-- SOURCE DATA follows --

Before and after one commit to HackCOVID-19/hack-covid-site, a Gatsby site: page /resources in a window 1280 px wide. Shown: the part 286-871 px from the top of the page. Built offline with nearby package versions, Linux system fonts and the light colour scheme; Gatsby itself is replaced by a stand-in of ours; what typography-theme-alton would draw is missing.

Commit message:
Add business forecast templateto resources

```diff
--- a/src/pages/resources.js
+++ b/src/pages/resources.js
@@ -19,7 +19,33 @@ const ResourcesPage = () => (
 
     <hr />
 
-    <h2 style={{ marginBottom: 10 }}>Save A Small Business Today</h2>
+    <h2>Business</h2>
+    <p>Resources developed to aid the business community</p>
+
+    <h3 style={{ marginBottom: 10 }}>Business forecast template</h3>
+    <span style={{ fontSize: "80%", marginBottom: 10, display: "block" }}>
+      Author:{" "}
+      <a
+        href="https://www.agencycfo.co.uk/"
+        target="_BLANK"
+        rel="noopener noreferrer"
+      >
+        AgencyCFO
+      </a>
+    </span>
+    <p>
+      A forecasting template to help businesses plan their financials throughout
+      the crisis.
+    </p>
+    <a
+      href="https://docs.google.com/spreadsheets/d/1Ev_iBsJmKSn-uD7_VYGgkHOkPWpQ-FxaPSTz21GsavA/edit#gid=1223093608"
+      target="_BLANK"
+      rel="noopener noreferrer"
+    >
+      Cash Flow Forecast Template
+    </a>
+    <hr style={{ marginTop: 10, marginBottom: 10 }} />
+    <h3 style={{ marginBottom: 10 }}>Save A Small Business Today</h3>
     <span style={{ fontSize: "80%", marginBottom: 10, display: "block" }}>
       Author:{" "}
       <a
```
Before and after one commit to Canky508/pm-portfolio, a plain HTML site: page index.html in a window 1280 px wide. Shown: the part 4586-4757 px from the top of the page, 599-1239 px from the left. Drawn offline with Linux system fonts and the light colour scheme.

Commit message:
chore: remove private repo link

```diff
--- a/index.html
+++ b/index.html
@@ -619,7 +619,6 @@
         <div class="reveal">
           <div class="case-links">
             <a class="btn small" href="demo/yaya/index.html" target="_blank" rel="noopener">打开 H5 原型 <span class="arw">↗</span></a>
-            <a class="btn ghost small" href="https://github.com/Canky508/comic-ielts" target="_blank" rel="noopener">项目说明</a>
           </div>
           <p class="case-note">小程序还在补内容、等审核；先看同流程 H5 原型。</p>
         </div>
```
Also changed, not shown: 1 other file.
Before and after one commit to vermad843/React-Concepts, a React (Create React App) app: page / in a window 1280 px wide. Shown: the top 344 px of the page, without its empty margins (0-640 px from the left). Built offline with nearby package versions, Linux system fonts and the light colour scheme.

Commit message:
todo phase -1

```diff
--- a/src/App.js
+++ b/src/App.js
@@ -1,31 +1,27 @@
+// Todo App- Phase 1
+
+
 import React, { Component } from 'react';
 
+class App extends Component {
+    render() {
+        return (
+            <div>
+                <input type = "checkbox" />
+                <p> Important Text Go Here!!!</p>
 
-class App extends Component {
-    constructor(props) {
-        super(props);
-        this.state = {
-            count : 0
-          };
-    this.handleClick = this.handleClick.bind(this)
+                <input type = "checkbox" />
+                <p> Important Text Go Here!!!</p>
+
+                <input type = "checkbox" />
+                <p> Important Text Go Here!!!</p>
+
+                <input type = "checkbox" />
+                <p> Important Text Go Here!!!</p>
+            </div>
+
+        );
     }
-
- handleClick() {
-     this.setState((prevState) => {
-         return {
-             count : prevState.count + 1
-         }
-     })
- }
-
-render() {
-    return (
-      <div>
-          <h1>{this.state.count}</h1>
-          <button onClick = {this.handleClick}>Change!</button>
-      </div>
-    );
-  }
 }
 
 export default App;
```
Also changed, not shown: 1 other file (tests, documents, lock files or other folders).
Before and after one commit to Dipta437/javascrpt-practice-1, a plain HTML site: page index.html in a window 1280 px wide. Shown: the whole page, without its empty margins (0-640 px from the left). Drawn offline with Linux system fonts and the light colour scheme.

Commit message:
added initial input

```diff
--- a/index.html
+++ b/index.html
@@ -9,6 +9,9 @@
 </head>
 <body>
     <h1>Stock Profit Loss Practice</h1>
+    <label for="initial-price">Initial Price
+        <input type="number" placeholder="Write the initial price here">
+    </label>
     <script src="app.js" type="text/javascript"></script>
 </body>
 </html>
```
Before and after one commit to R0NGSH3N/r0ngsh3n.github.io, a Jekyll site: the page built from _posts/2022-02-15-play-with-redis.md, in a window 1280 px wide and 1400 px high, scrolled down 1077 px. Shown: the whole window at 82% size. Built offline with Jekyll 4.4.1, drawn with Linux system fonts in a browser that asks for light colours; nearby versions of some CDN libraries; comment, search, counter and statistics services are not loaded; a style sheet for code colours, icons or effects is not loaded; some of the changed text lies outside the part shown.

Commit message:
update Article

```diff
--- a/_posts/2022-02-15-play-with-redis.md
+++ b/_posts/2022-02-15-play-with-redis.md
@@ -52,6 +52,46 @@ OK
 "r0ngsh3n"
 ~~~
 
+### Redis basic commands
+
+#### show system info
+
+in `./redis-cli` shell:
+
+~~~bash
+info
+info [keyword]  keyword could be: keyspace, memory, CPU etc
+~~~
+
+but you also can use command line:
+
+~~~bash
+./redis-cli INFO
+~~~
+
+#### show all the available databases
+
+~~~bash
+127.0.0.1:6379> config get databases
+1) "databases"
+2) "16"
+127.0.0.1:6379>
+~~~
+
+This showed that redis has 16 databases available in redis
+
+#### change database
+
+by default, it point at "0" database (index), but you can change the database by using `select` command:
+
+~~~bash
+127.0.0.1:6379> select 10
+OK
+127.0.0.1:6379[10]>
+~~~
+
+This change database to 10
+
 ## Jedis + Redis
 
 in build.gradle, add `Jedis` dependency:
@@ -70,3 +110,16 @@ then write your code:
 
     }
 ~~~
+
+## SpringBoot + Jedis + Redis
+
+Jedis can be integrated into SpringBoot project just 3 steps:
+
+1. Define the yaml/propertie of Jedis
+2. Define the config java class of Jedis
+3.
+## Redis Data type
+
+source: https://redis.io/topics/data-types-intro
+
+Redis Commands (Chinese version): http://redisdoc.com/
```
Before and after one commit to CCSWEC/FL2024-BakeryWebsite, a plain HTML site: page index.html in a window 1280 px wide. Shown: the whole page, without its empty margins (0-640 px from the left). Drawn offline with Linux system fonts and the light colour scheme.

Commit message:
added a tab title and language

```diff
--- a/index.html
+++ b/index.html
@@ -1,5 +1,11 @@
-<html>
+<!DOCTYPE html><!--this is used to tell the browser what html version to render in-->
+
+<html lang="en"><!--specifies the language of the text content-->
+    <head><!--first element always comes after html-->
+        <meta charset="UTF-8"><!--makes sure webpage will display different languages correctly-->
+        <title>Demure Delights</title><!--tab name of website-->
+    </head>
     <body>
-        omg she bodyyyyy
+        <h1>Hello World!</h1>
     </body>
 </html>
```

-- SOURCE DATA concluded --

• _TASK STATEMENT_
For every line of the records that has the word "class" in it, make a copy.

• _OUTPUT FOR THIS TASK_
         <div class="reveal">
           <div class="case-links">
             <a class="btn small" href="demo/yaya/index.html" target="_blank" rel="noopener">打开 H5 原型 <span class="arw">↗</span></a>
-            <a class="btn ghost small" href="https://github.com/Canky508/comic-ielts" target="_blank" rel="noopener">项目说明</a>
           <p class="case-note">小程序还在补内容、等审核；先看同流程 H5 原型。</p>
+class App extends Component {
-class App extends Component {
+2. Define the config java class of Jedis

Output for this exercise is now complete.